Studi matches Dickey’s unassuming sincerity, not only in that heartening musical duet but also in the comforting quietness of their confessions about what they’ve lost and what remains. Familiar as their presence in film and TV might be, to see these seasoned thespians do such resplendently subdued work is to rediscover them.
In each other’s company, the decades that distanced the characters, and the countless experiences they lived through separately, vanish momentarily in the childish delight of an ice-cream cone or in the way a candid photograph can reveal the essence of a person. What makes their outdoors rendezvous so endearing is the lack of judgment or any firm expectations of a forever after. What they see is what they get, however long it lasts.
Walker-Silverman repeatedly associates the landscape with Faye’s human preoccupations. While she laments how the water level of the lake has decreased from what she remembers, or how perhaps sheep are no longer pastured in the nearby peaks like they were in her father’s day, she also seems to be longing for the simpler days of youth. Yet the narrative demonstrates that not all is lost: Faye’s inner glow, embodied in Dickey’s demure expressions, hasn’t eroded. She deserves to experience the ebullience of being alive again.
Thanks to the exuberant eye of cinematographer Alfonso Herrera Salcedo, who plays with natural light as it grazes Dickey’s skin and makes the water glisten, the picture brims with mutedly arresting imagery. A shot of Faye’s silhouette becoming one with the mountains under a star-spangled sky makes for one of the film’s most imposingly spiritual passages.
Comparisons to recent Oscar best picture winner “Nomadland” (both movies share producer Dan Janvey) will abound, but if “A Love Song” is similar to Chloé Zhao’s reimagining of the American west, it is in both films’ delicate touch in blending the grandeur of nature with the fragility of the unvarnished human condition.
More than just an auspicious debut, this is a young director’s succinct statement on the possibility of being enamored with the wonderment in the mundane. Walker-Silverman exhibits the sensibilities of a master storyteller, capable of making his splendid writing seem effortless in its construction and then molding it into warm magic via the cast’s remarkable talent. He’s an absolute revelation among emerging voices.

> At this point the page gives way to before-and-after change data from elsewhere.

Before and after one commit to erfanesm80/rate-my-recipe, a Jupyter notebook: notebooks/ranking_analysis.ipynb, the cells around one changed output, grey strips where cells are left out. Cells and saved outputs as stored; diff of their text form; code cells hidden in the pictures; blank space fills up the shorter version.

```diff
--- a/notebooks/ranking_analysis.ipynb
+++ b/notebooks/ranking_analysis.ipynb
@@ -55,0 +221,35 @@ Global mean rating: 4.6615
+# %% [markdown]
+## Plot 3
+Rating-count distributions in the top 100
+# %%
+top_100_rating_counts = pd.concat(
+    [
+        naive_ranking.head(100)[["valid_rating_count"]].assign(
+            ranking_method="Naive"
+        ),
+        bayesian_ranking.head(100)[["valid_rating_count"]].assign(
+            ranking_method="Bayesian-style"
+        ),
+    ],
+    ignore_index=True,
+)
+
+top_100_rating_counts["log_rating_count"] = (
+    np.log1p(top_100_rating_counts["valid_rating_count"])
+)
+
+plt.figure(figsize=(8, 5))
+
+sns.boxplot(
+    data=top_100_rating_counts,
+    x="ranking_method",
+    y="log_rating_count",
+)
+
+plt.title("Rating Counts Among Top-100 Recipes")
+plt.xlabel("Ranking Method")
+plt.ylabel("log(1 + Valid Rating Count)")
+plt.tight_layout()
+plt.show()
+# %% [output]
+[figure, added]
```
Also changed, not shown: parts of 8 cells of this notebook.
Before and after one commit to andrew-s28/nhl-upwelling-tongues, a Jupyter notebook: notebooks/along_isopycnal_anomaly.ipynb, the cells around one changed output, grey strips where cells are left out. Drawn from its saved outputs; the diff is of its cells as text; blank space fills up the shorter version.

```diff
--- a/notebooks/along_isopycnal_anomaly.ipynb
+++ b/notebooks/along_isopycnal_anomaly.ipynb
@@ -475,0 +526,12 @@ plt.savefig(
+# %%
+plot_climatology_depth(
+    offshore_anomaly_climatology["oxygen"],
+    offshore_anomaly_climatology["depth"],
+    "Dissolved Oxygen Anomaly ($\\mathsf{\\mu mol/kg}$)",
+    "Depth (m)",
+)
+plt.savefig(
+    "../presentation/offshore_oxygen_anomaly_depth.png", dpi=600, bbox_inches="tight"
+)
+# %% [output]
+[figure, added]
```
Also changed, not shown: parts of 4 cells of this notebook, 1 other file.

As exquisitely transcendent a film as 2022 will likely see, “A Love Song” is a cinematic rhapsody told in whispers of truth that confirms that love, for a lifetime or for a moment, merits the effort to be pursued in other people and in the overlooked wonders of existence.
“A Love Song” opens Friday in U.S. theaters.